→ TASK INSTRUCTIONS:
Would you copy all lines in the data that contain the word "changed"?

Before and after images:
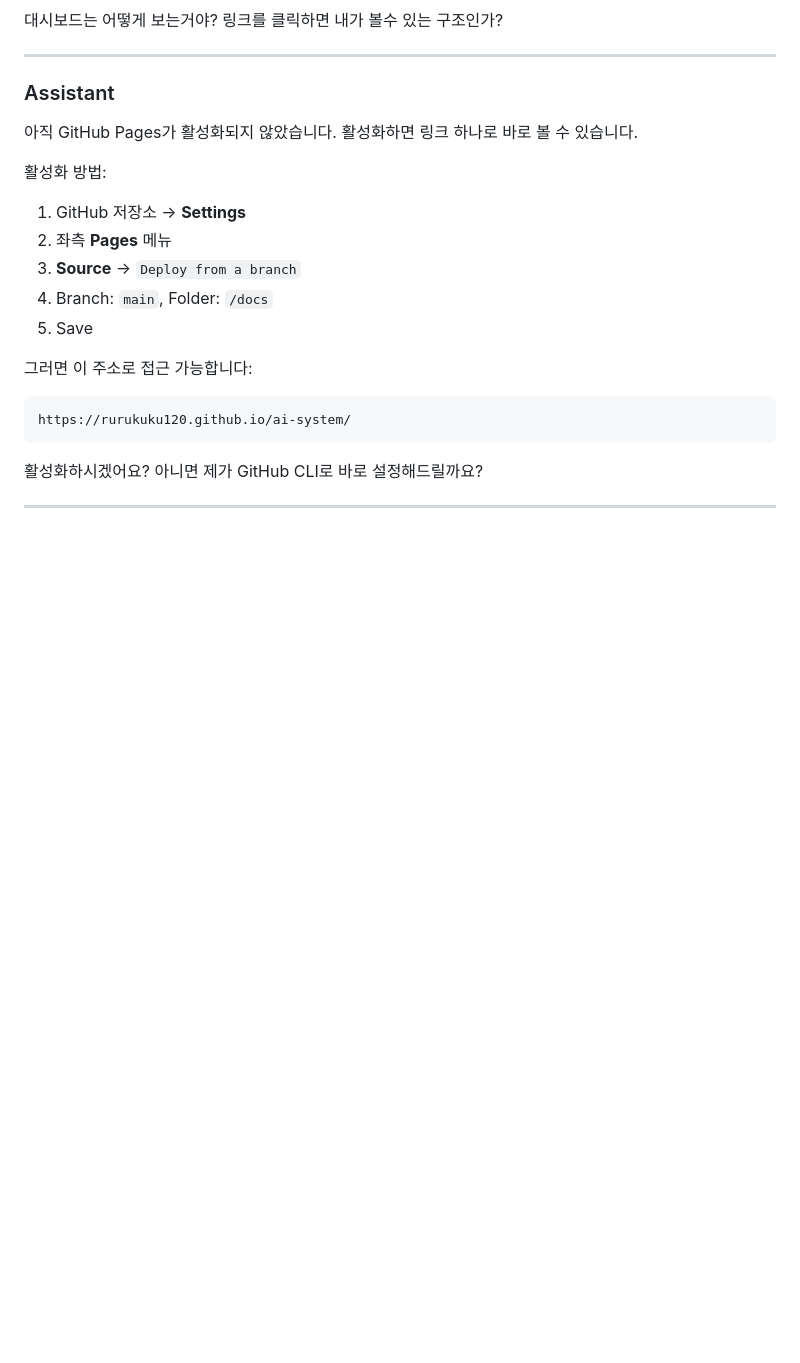
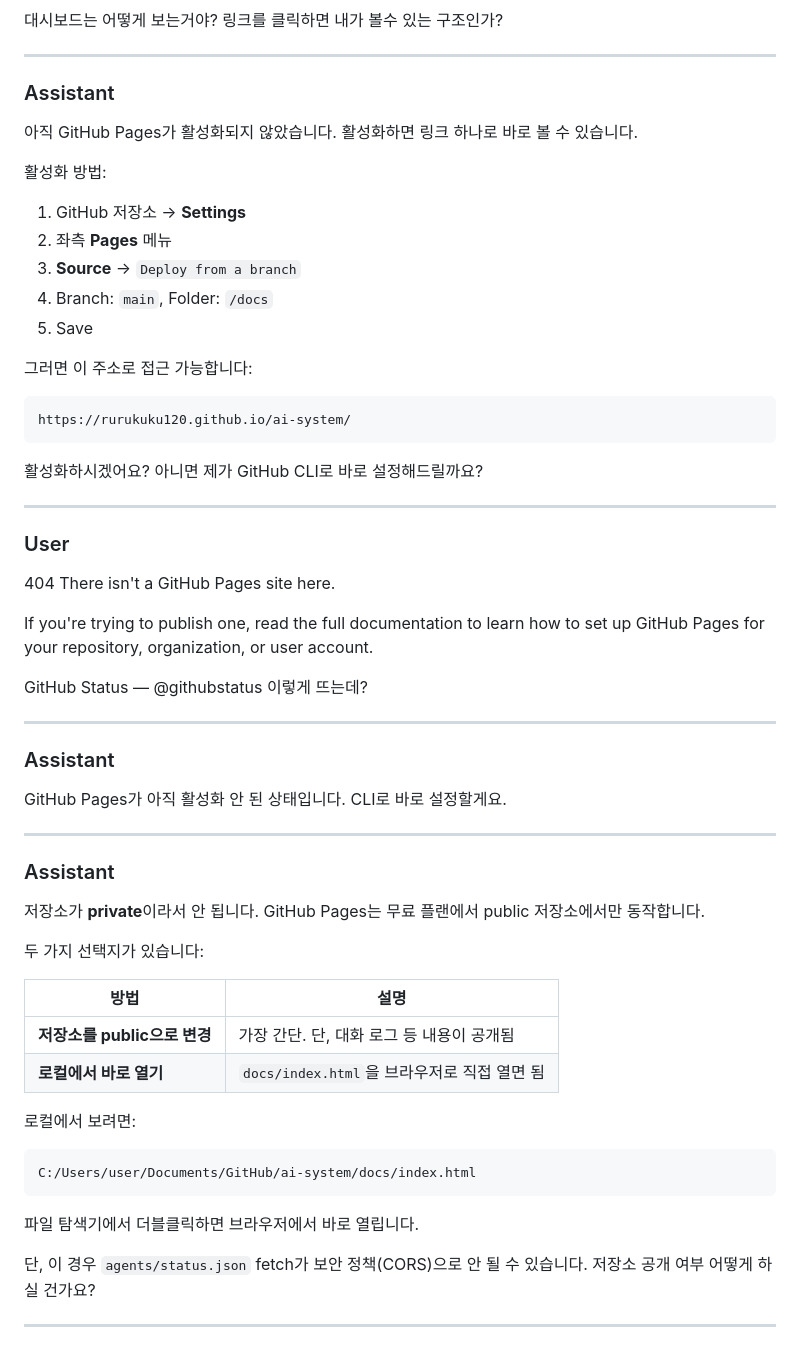
Before and after one commit to rurukuku120/ai-system, a Markdown page: logs/sessions/2026-04-10_1684337a.md, the part around one of its changes. Drawn GitHub-style; blank space fills up the shorter version.

Commit message:
chore: session log 2026-04-10 [skip ci]

````diff
--- a/logs/sessions/2026-04-10_1684337a.md
+++ b/logs/sessions/2026-04-10_1684337a.md
@@ -3782,3 +3782,42 @@ https://rurukuku120.github.io/ai-system/
 활성화하시겠어요? 아니면 제가 GitHub CLI로 바로 설정해드릴까요?
 
 ---
+
+### User
+
+404
+There isn't a GitHub Pages site here.
+
+If you're trying to publish one, read the full documentation to learn how to set up GitHub Pages for your repository, organization, or user account.
+
+GitHub Status — @githubstatus
+ 이렇게 뜨는데?
+
+---
+
+### Assistant
+
+GitHub Pages가 아직 활성화 안 된 상태입니다. CLI로 바로 설정할게요.
+
+---
+
+### Assistant
+
+저장소가 **private**이라서 안 됩니다. GitHub Pages는 무료 플랜에서 public 저장소에서만 동작합니다.
+
+두 가지 선택지가 있습니다:
+
+| 방법 | 설명 |
+|---|---|
+| **저장소를 public으로 변경** | 가장 간단. 단, 대화 로그 등 내용이 공개됨 |
+| **로컬에서 바로 열기** | `docs/index.html`을 브라우저로 직접 열면 됨 |
+
+로컬에서 보려면:
+```
+C:/Users/user/Documents/GitHub/ai-system/docs/index.html
+```
+파일 탐색기에서 더블클릭하면 브라우저에서 바로 열립니다.
+
+단, 이 경우 `agents/status.json` fetch가 보안 정책(CORS)으로 안 될 수 있습니다. 저장소 공개 여부 어떻게 하실 건가요?
+
+---
````
Also changed, not shown: other parts of logs/sessions/2026-04-10_1684337a.md (+1 -1 lines).
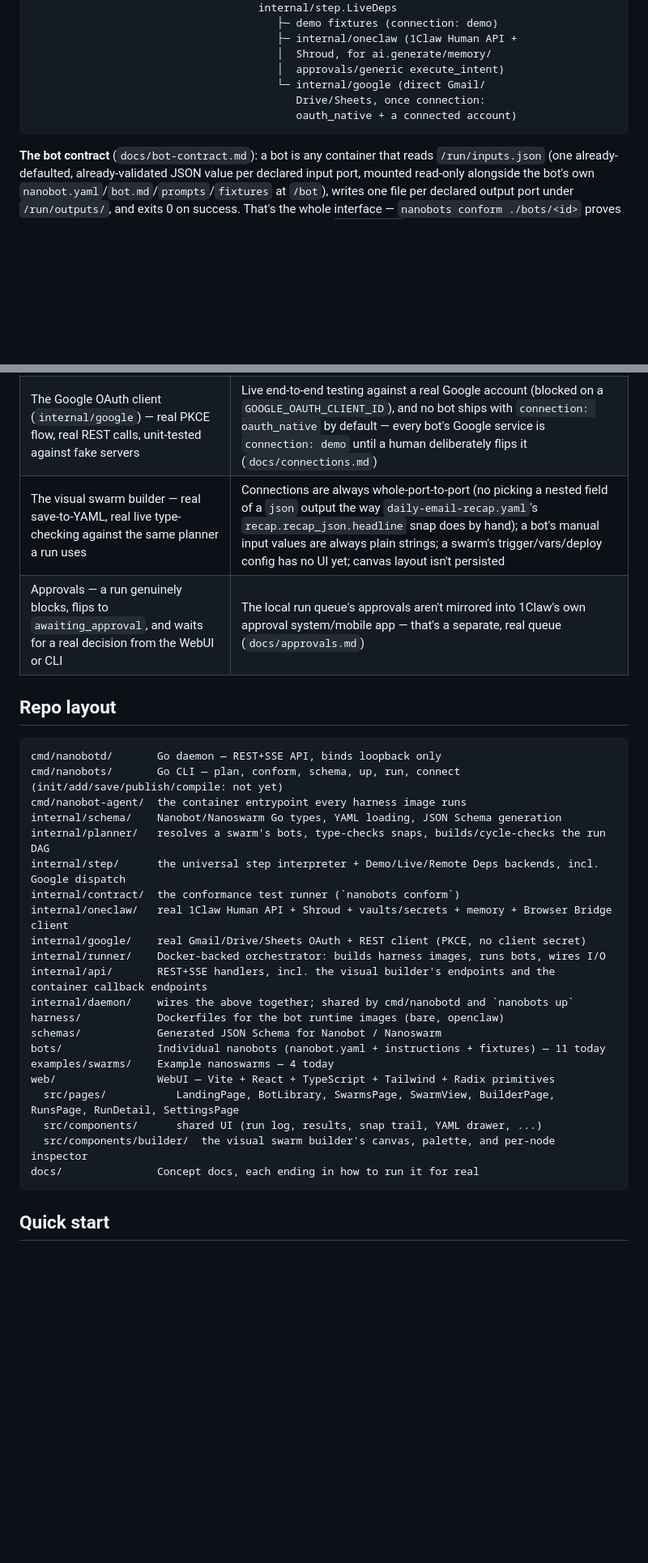
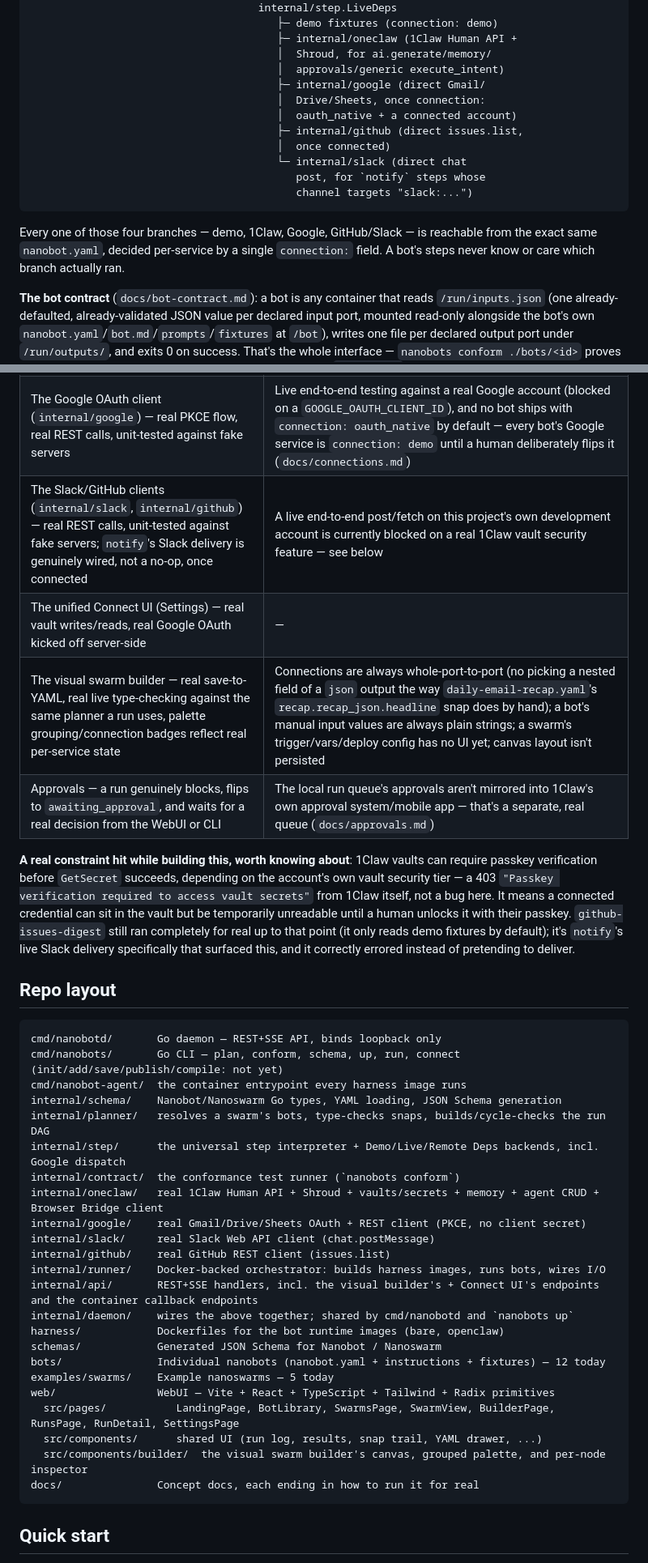
Before and after one commit to redbotster/nanobots, a Markdown page: README.md, 2 parts joined by grey strips. Shown at 81% size. Drawn GitHub-style; blank space fills up the shorter version.

````diff
--- a/README.md
+++ b/README.md
@@ -50,10 +50,17 @@ nanoswarm.yaml  →  planner  →  runner  →  N Docker containers, wired toget
                                        ├─ internal/oneclaw (1Claw Human API +
                                        │  Shroud, for ai.generate/memory/
                                        │  approvals/generic execute_intent)
-                                       └─ internal/google (direct Gmail/
-                                          Drive/Sheets, once connection:
-                                          oauth_native + a connected account)
+                                       ├─ internal/google (direct Gmail/
+                                       │  Drive/Sheets, once connection:
+                                       │  oauth_native + a connected account)
+                                       ├─ internal/github (direct issues.list,
+                                       │  once connected)
+                                       └─ internal/slack (direct chat
+                                          post, for `notify` steps whose
+                                          channel targets "slack:...")
 ```
+
+Every one of those four branches — demo, 1Claw, Google, GitHub/Slack — is reachable from the exact same `nanobot.yaml`, decided per-service by a single `connection:` field. A bot's steps never know or care which branch actually ran.
 
 **The bot contract** (`docs/bot-contract.md`): a bot is any container that reads `/run/inputs.json` (one already-defaulted, already-validated JSON value per declared input port, mounted read-only alongside the bot's own `nanobot.yaml`/`bot.md`/`prompts`/`fixtures` at `/bot`), writes one file per declared output port under `/run/outputs/`, and exits 0 on success. That's the whole interface — `nanobots conform ./bots/<id>` proves a bot honors it without Docker or a network, by running its `spec.steps` in-process against fixture data (`internal/contract`).
 
@@ -80,8 +89,12 @@ Being explicit about this matters more here than in most projects, because so mu
 | Docker execution: non-root, read-only fs, real container-to-container I/O wiring | Guardrails' `network_egress` allowlist is reported per bot, not enforced as an actual container network policy |
 | The step interpreter, for every harness type | The *dynamic agent loop* a harness name like `openclaw` implies — every harness today runs the same fixed, pre-written `spec.steps` list, not an LLM deciding what to do (`docs/harnesses.md`) |
 | The Google OAuth client (`internal/google`) — real PKCE flow, real REST calls, unit-tested against fake servers | Live end-to-end testing against a real Google account (blocked on a `GOOGLE_OAUTH_CLIENT_ID`), and no bot ships with `connection: oauth_native` by default — every bot's Google service is `connection: demo` until a human deliberately flips it (`docs/connections.md`) |
-| The visual swarm builder — real save-to-YAML, real live type-checking against the same planner a run uses | Connections are always whole-port-to-port (no picking a nested field of a `json` output the way `daily-email-recap.yaml`'s `recap.recap_json.headline` snap does by hand); a bot's manual input values are always plain strings; a swarm's trigger/vars/deploy config has no UI yet; canvas layout isn't persisted |
+| The Slack/GitHub clients (`internal/slack`, `internal/github`) — real REST calls, unit-tested against fake servers; `notify`'s Slack delivery is genuinely wired, not a no-op, once connected | A live end-to-end post/fetch on this project's own development account is currently blocked on a real 1Claw vault security feature — see below |
+| The unified Connect UI (Settings) — real vault writes/reads, real Google OAuth kicked off server-side | — |
+| The visual swarm builder — real save-to-YAML, real live type-checking against the same planner a run uses, palette grouping/connection badges reflect real per-service state | Connections are always whole-port-to-port (no picking a nested field of a `json` output the way `daily-email-recap.yaml`'s `recap.recap_json.headline` snap does by hand); a bot's manual input values are always plain strings; a swarm's trigger/vars/deploy config has no UI yet; canvas layout isn't persisted |
 | Approvals — a run genuinely blocks, flips to `awaiting_approval`, and waits for a real decision from the WebUI or CLI | The local run queue's approvals aren't mirrored into 1Claw's own approval system/mobile app — that's a separate, real queue (`docs/approvals.md`) |
+
+**A real constraint hit while building this, worth knowing about**: 1Claw vaults can require passkey verification before `GetSecret` succeeds, depending on the account's own vault security tier — a 403 `"Passkey verification required to access vault secrets"` from 1Claw itself, not a bug here. It means a connected credential can sit in the vault but be temporarily unreadable until a human unlocks it with their passkey. `github-issues-digest` still ran completely for real up to that point (it only reads demo fixtures by default); it's `notify`'s live Slack delivery specifically that surfaced this, and it correctly errored instead of pretending to deliver.
 
 ## Repo layout
 
@@ -93,19 +106,21 @@ internal/schema/    Nanobot/Nanoswarm Go types, YAML loading, JSON Schema genera
 internal/planner/   resolves a swarm's bots, type-checks snaps, builds/cycle-checks the run DAG
 internal/step/      the universal step interpreter + Demo/Live/Remote Deps backends, incl. Google dispatch
 internal/contract/  the conformance test runner (`nanobots conform`)
-internal/oneclaw/   real 1Claw Human API + Shroud + vaults/secrets + memory + Browser Bridge client
+internal/oneclaw/   real 1Claw Human API + Shroud + vaults/secrets + memory + agent CRUD + Browser Bridge client
 internal/google/    real Gmail/Drive/Sheets OAuth + REST client (PKCE, no client secret)
+internal/slack/     real Slack Web API client (chat.postMessage)
+internal/github/    real GitHub REST client (issues.list)
 internal/runner/    Docker-backed orchestrator: builds harness images, runs bots, wires I/O
-internal/api/       REST+SSE handlers, incl. the visual builder's endpoints and the container callback endpoints
+internal/api/       REST+SSE handlers, incl. the visual builder's + Connect UI's endpoints and the container callback endpoints
 internal/daemon/    wires the above together; shared by cmd/nanobotd and `nanobots up`
 harness/            Dockerfiles for the bot runtime images (bare, openclaw)
 schemas/            Generated JSON Schema for Nanobot / Nanoswarm
-bots/               Individual nanobots (nanobot.yaml + instructions + fixtures) — 11 today
-examples/swarms/    Example nanoswarms — 4 today
+bots/               Individual nanobots (nanobot.yaml + instructions + fixtures) — 12 today
+examples/swarms/    Example nanoswarms — 5 today
 web/                WebUI — Vite + React + TypeScript + Tailwind + Radix primitives
   src/pages/           LandingPage, BotLibrary, SwarmsPage, SwarmView, BuilderPage, RunsPage, RunDetail, SettingsPage
   src/components/      shared UI (run log, results, snap trail, YAML drawer, ...)
-  src/components/builder/  the visual swarm builder's canvas, palette, and per-node inspector
+  src/components/builder/  the visual swarm builder's canvas, grouped palette, and per-node inspector
 docs/               Concept docs, each ending in how to run it for real
 ```
 
````
Also changed, not shown: other parts of README.md (+15 -10 lines), docs/connections.md (+14 -2 lines).
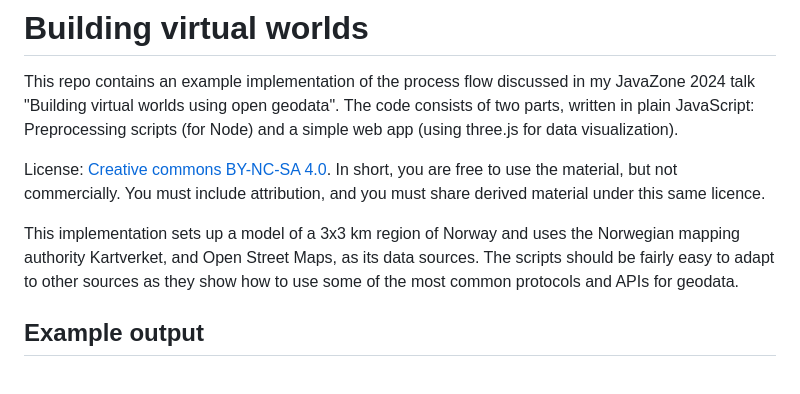
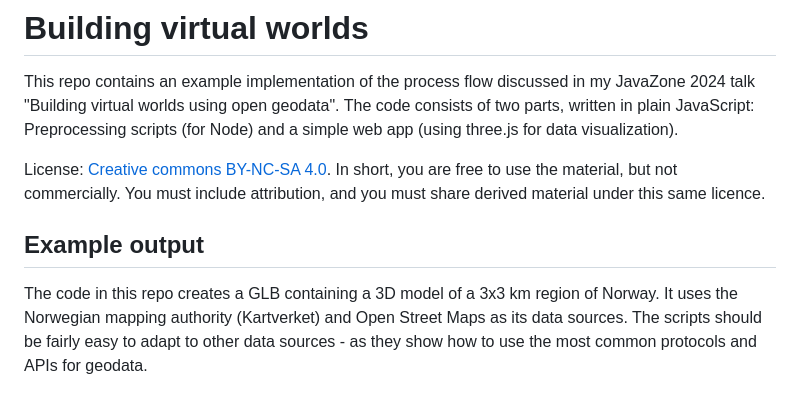
Before and after one commit to kristoffer-dyrkorn/javazone2024, a Markdown page: README.md, the part around the change. Drawn GitHub-style.

Commit message:
Add example output

```diff
--- a/README.md
+++ b/README.md
@@ -4,9 +4,9 @@ This repo contains an example implementation of the process flow discussed in my
 
 License: [Creative commons BY-NC-SA 4.0](https://creativecommons.org/licenses/by-nc-sa/4.0/). In short, you are free to use the material, but not commercially. You must include attribution, and you must share derived material under this same licence.
 
-This implementation sets up a model of a 3x3 km region of Norway and uses the Norwegian mapping authority Kartverket, and Open Street Maps, as its data sources. The scripts should be fairly easy to adapt to other sources as they show how to use some of the most common protocols and APIs for geodata.
+## Example output
 
-## Example output
+The code in this repo creates a GLB containing a 3D model of a 3x3 km region of Norway. It uses the Norwegian mapping authority (Kartverket) and Open Street Maps as its data sources. The scripts should be fairly easy to adapt to other data sources - as they show how to use the most common protocols and APIs for geodata.
 
 ![Example output](./images/model.jpg)
 
```
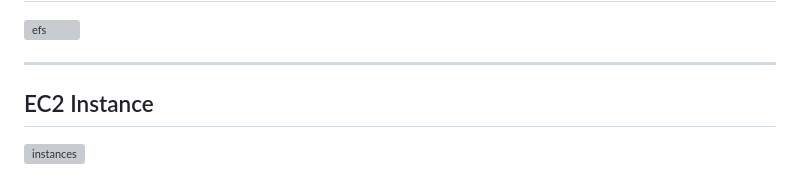
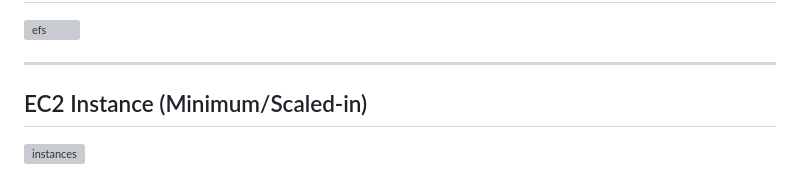
Before and after one commit to VanditJaiswal/aws-resilient-scalable-web-app, a Markdown page: README.md, the part around one of its changes. Rendered like a GitHub page; grey boxes are pictures that could not be loaded.

```diff
--- a/README.md
+++ b/README.md
@@ -222,7 +222,7 @@ The complete deployment architecture, AWS configuration, implementation steps, a
 
 ---
 
-## EC2 Instance
+## EC2 Instance (Minimum/Scaled-in)
 
 <img width="2241" height="312" alt="instances" src="https://github.com/user-attachments/assets/188e3dec-0736-4e92-91a1-044066d251f2" />
 
```
Also changed, not shown: other parts of README.md (+7 -2 lines).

→ ANSWER FOR THIS EXERCISE:
Also changed, not shown: other parts of logs/sessions/2026-04-10_1684337a.md (+1 -1 lines).
Also changed, not shown: other parts of README.md (+15 -10 lines), docs/connections.md (+14 -2 lines).
Also changed, not shown: other parts of README.md (+7 -2 lines).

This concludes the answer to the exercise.